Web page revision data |
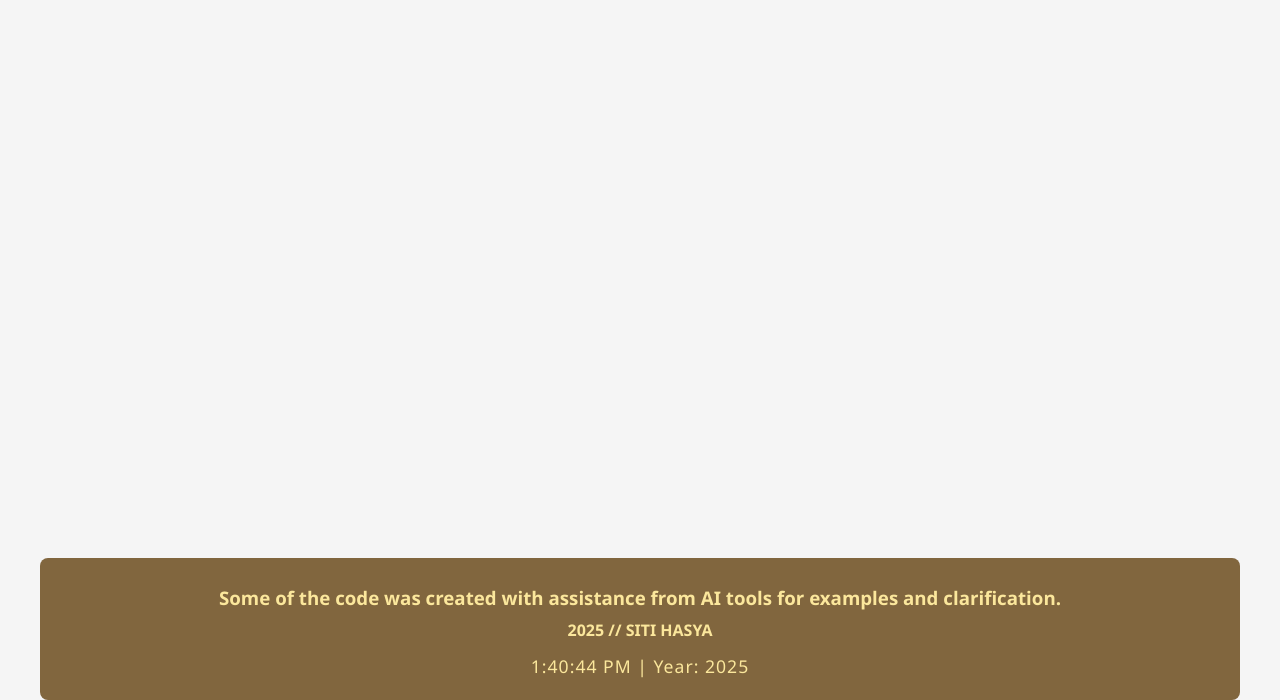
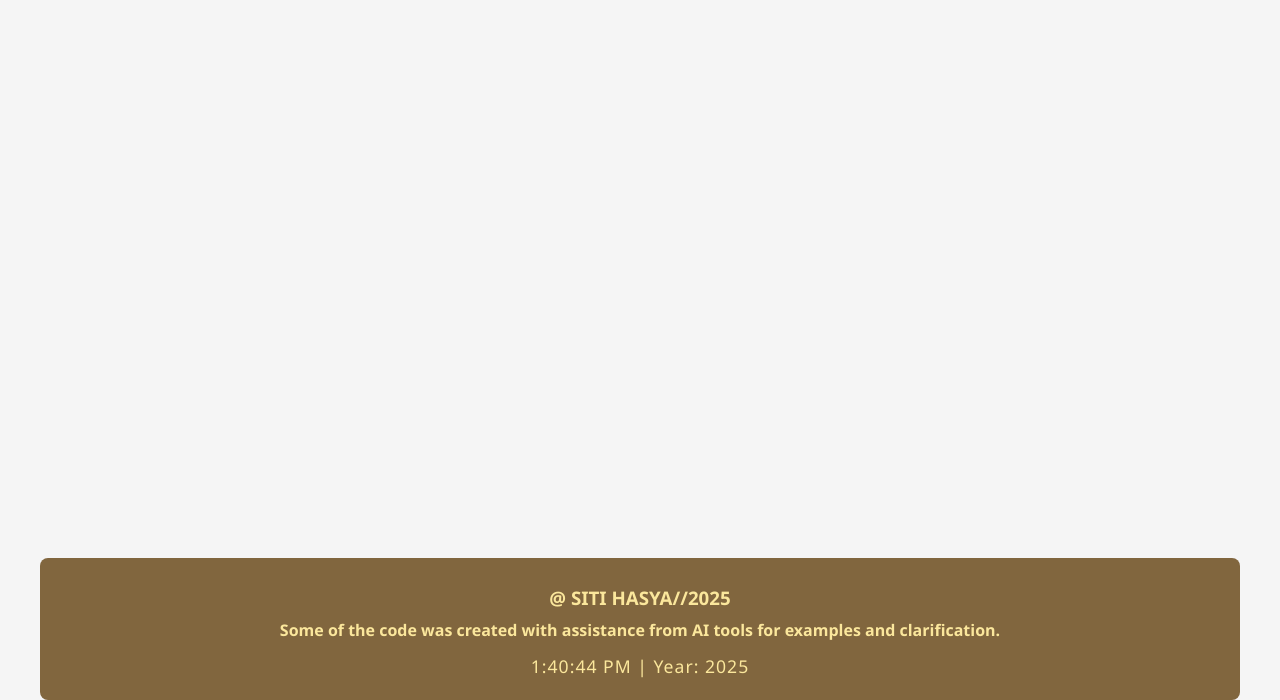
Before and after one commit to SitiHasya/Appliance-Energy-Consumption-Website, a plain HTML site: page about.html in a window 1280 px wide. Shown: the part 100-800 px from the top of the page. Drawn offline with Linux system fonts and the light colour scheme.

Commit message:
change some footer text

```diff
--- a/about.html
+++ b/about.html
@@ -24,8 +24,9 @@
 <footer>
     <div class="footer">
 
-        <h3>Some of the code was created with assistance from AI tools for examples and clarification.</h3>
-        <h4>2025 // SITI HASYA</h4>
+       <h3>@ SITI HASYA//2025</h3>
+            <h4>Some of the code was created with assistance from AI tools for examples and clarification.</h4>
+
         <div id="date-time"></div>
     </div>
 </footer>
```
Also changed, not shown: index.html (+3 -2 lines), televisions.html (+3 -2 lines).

INSTRUCTIONS FOR THE TASK |
For this exercise, return the data above exactly and leave every picture out.

EXERCISE RESPONSE |
Before and after one commit to SitiHasya/Appliance-Energy-Consumption-Website, a plain HTML site: page about.html in a window 1280 px wide. Shown: the part 100-800 px from the top of the page. Drawn offline with Linux system fonts and the light colour scheme.

Commit message:
change some footer text

```diff
--- a/about.html
+++ b/about.html
@@ -24,8 +24,9 @@
 <footer>
     <div class="footer">
 
-        <h3>Some of the code was created with assistance from AI tools for examples and clarification.</h3>
-        <h4>2025 // SITI HASYA</h4>
+       <h3>@ SITI HASYA//2025</h3>
+            <h4>Some of the code was created with assistance from AI tools for examples and clarification.</h4>
+
         <div id="date-time"></div>
     </div>
 </footer>
```
Also changed, not shown: index.html (+3 -2 lines), televisions.html (+3 -2 lines).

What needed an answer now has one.